Traveling at 14,000 miles per hour, a NASA spacecraft slammed into an asteroid on Monday evening. But the crash was intentional: NASA meant to alter the flying rock’s trajectory in space.
The asteroid poses no danger to Earth, but researchers wanted to test whether this approach is feasible in case of a future threat of impact.
The agency’s Double Asteroid Redirection Test spacecraft, or DART, hit the asteroid Dimorphos at 7:14 p.m. Eastern time. At the time of the collision, Dimorphos was about 6.8 million miles from Earth.
NASA scientists cheered as images were sent back to the ground from the spacecraft, showing in increments its approach and impact with Dimorphos.
Representative Don Beyer from Virginia, who chairs the House Space and Aeronautics Subcommittee, tweeted that the mission was “a historic success… and a very important step forward for planetary defense.”
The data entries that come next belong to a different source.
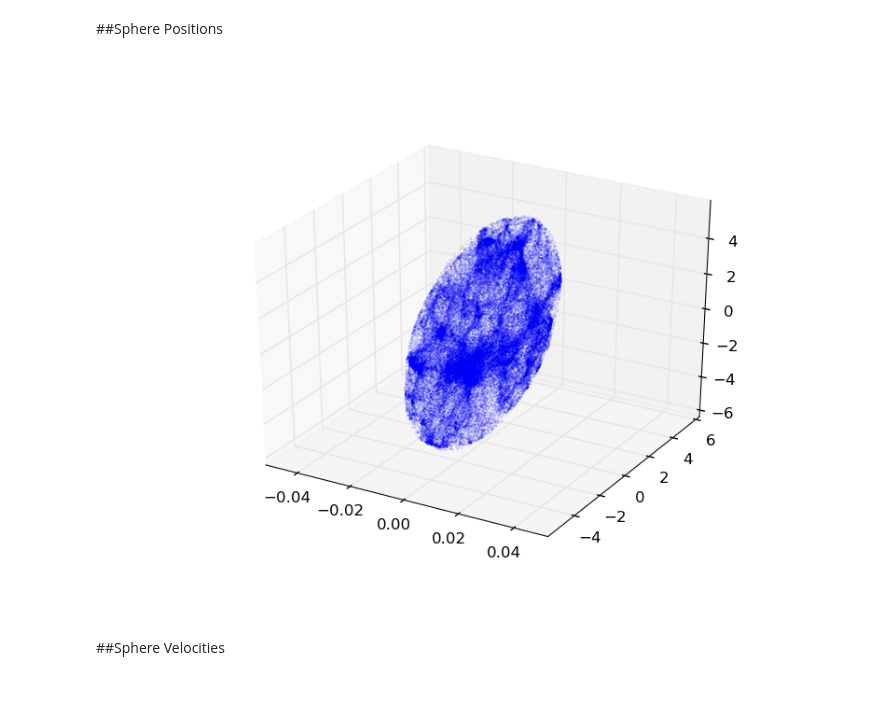
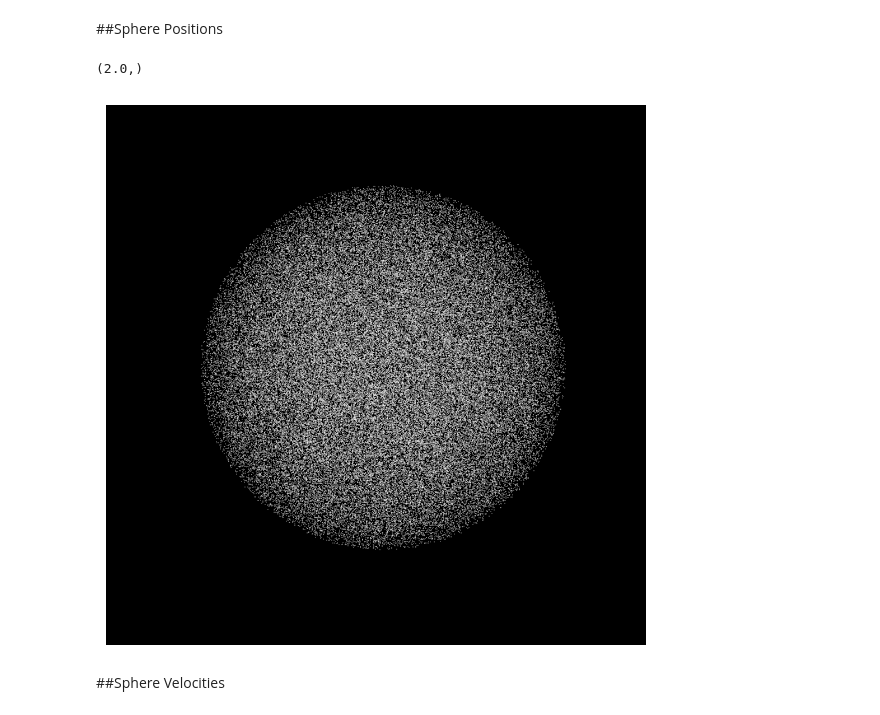
Before and after one commit to fizxmike/bonsai_phys241, a Jupyter notebook: Plummer.ipynb, the cells around one changed output. Cells and saved outputs as stored; diff of their text form; code cells hidden in the pictures.

Commit message:
plotting figs works now

```diff
--- a/Plummer.ipynb
+++ b/Plummer.ipynb
@@ -9,9 +14,15 @@ Loading Header (data/sphere_snap_mpi_00000.0000):Simulation Time: 0nTot: 100000,
 # %% [markdown]
 ##Sphere Positions
+# %%
+pos = snaps[0]['star'].pos #positions(vel = snaps[0]['star'].vel #velocities
+# %%
+snaps[1]['time']
+# %% [output]
+(2.0,)
 # %%
-fig = plt.figure()ax = fig.gca(projection='3d')ax.plot(pos[:,0],pos[:,1],pos[:,2],'.',markersize=.2)#ax.set_axis_off()plt.savefig('pos.png')Image(filename='pos.png')
+lim = .8fig = plt.figure(figsize=(10,10))ax = fig.gca(projection='3d')ax.plot(pos[:,0],pos[:,1],pos[:,2],'w.',markersize=.75)ax.set_xlim(-lim,lim)ax.set_ylim(-lim,lim)ax.set_zlim(-lim,lim)ax.set_axis_off()ax.set_axis_bgcolor('black')plt.tight_layout()plt.savefig('pos.png')Image(filename='pos.png')
 # %% [output]
-[figure, old version]
+[figure, new version]
 # %% [markdown]
 ##Sphere Velocities
 # %%
```
Also changed, not shown: parts of 6 cells of this notebook, 1 other file.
The DART spacecraft has been hurtling toward its target since November 24, 2021, when it began its 10-month mission to Dimorphos. The asteroid is about 500 feet in diameter. In comparison, the asteroid that killed the dinosaurs was 6.2 miles wide.